┌────────
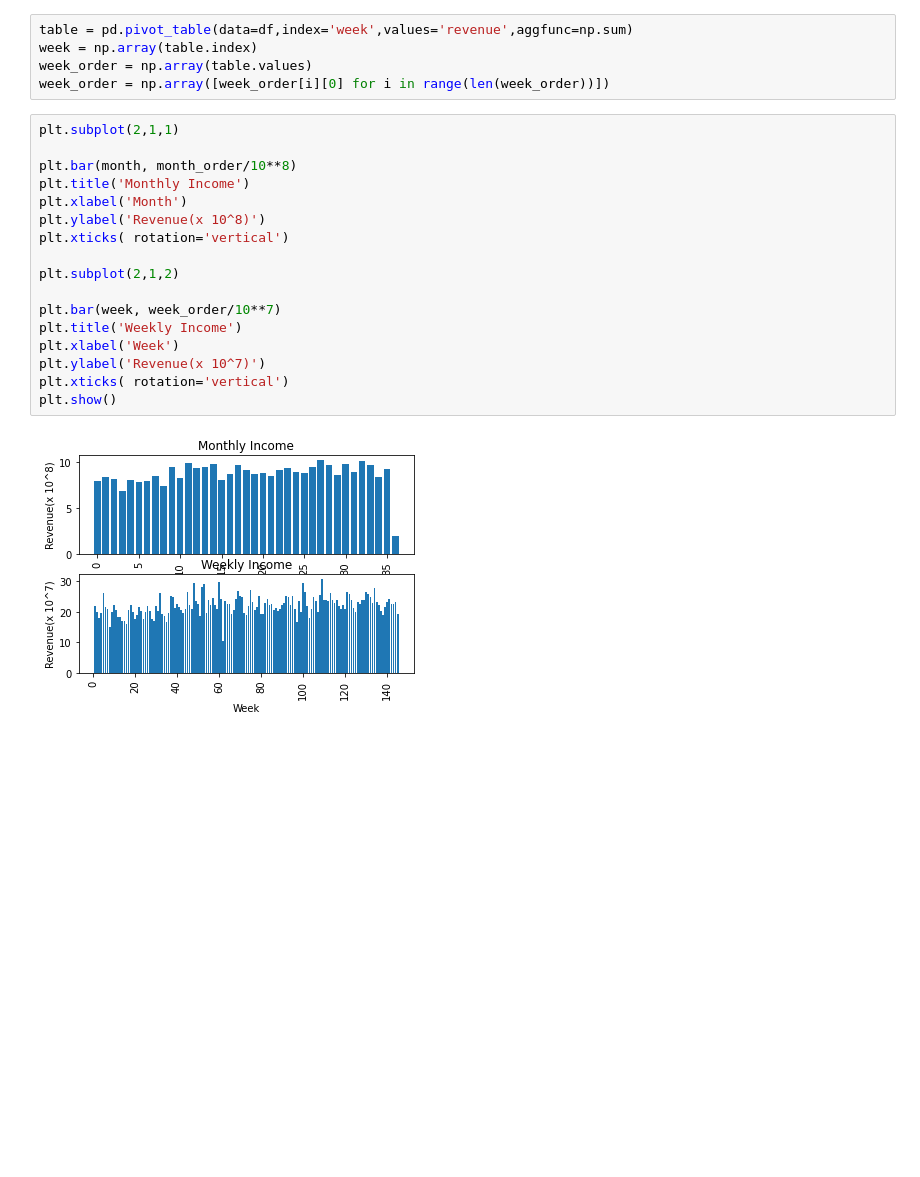
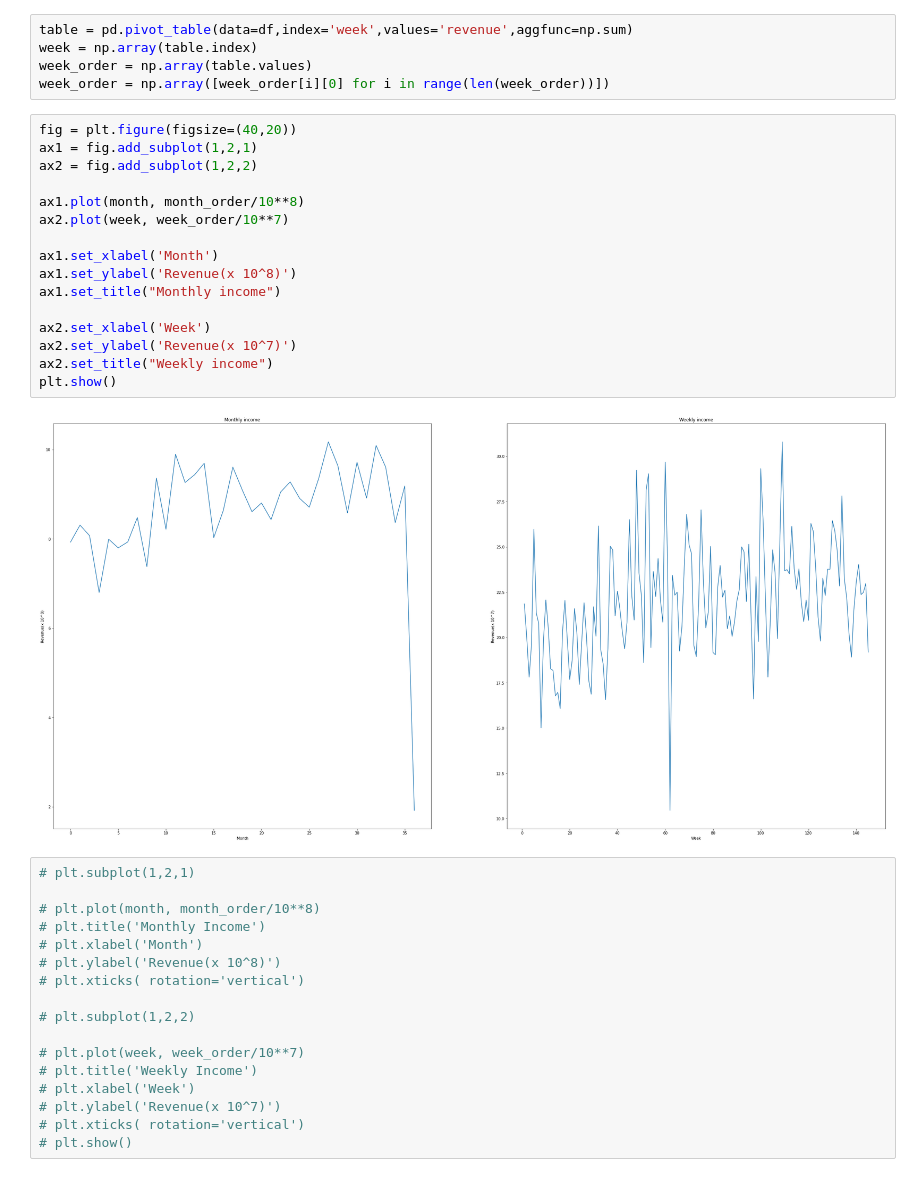
Before and after one commit to Abhayraj1707/ML-tutorial, a Jupyter notebook: week0/Assignment.ipynb, the cells around one changed output. Saved outputs shown, nothing was run; the diff lists cells and outputs as text; blank space fills up the shorter version.

```diff
--- a/week0/Assignment.ipynb
+++ b/week0/Assignment.ipynb
@@ -52,22 +52,38 @@ table = pd.pivot_table(data=df,index='week',values='revenue',aggfunc=np.sum)
 week = np.array(table.index)
 week_order = np.array(table.values)
 week_order = np.array([week_order[i][0] for i in range(len(week_order))])
+# %%
+fig = plt.figure(figsize=(40,20))
+ax1 = fig.add_subplot(1,2,1)
+ax2 = fig.add_subplot(1,2,2)
+
+ax1.plot(month, month_order/10**8)
+ax2.plot(week, week_order/10**7)
+
+ax1.set_xlabel('Month')
+ax1.set_ylabel('Revenue(x 10^8)')
+ax1.set_title("Monthly income")
+
+ax2.set_xlabel('Week')
+ax2.set_ylabel('Revenue(x 10^7)')
+ax2.set_title("Weekly income")
+plt.show()
+# %% [output]
+[figure, added]
 # %%
-plt.subplot(2,1,1)
+# plt.subplot(1,2,1)
 
-plt.bar(month, month_order/10**8)
-plt.title('Monthly Income')
-plt.xlabel('Month')
-plt.ylabel('Revenue(x 10^8)')
-plt.xticks( rotation='vertical')
+# plt.plot(month, month_order/10**8)
+# plt.title('Monthly Income')
+# plt.xlabel('Month')
+# plt.ylabel('Revenue(x 10^8)')
+# plt.xticks( rotation='vertical')
 
-plt.subplot(2,1,2)
+# plt.subplot(1,2,2)
 
-plt.bar(week, week_order/10**7)
-plt.title('Weekly Income')
-plt.xlabel('Week')
-plt.ylabel('Revenue(x 10^7)')
-plt.xticks( rotation='vertical')
-plt.show()
+# plt.plot(week, week_order/10**7)
+# plt.title('Weekly Income')
+# plt.xlabel('Week')
+# plt.ylabel('Revenue(x 10^7)')
+# plt.xticks( rotation='vertical')
+# plt.show()
-# %% [output]
-[figure, removed]
```
Also changed, not shown: parts of 1 cell of this notebook.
└────────
Print all of the data exactly, and do not carry over any pictures.

*FINISHED TASK*:
Before and after one commit to Abhayraj1707/ML-tutorial, a Jupyter notebook: week0/Assignment.ipynb, the cells around one changed output. Saved outputs shown, nothing was run; the diff lists cells and outputs as text; blank space fills up the shorter version.

```diff
--- a/week0/Assignment.ipynb
+++ b/week0/Assignment.ipynb
@@ -52,22 +52,38 @@ table = pd.pivot_table(data=df,index='week',values='revenue',aggfunc=np.sum)
 week = np.array(table.index)
 week_order = np.array(table.values)
 week_order = np.array([week_order[i][0] for i in range(len(week_order))])
+# %%
+fig = plt.figure(figsize=(40,20))
+ax1 = fig.add_subplot(1,2,1)
+ax2 = fig.add_subplot(1,2,2)
+
+ax1.plot(month, month_order/10**8)
+ax2.plot(week, week_order/10**7)
+
+ax1.set_xlabel('Month')
+ax1.set_ylabel('Revenue(x 10^8)')
+ax1.set_title("Monthly income")
+
+ax2.set_xlabel('Week')
+ax2.set_ylabel('Revenue(x 10^7)')
+ax2.set_title("Weekly income")
+plt.show()
+# %% [output]
+[figure, added]
 # %%
-plt.subplot(2,1,1)
+# plt.subplot(1,2,1)
 
-plt.bar(month, month_order/10**8)
-plt.title('Monthly Income')
-plt.xlabel('Month')
-plt.ylabel('Revenue(x 10^8)')
-plt.xticks( rotation='vertical')
+# plt.plot(month, month_order/10**8)
+# plt.title('Monthly Income')
+# plt.xlabel('Month')
+# plt.ylabel('Revenue(x 10^8)')
+# plt.xticks( rotation='vertical')
 
-plt.subplot(2,1,2)
+# plt.subplot(1,2,2)
 
-plt.bar(week, week_order/10**7)
-plt.title('Weekly Income')
-plt.xlabel('Week')
-plt.ylabel('Revenue(x 10^7)')
-plt.xticks( rotation='vertical')
-plt.show()
+# plt.plot(week, week_order/10**7)
+# plt.title('Weekly Income')
+# plt.xlabel('Week')
+# plt.ylabel('Revenue(x 10^7)')
+# plt.xticks( rotation='vertical')
+# plt.show()
-# %% [output]
-[figure, removed]
```
Also changed, not shown: parts of 1 cell of this notebook.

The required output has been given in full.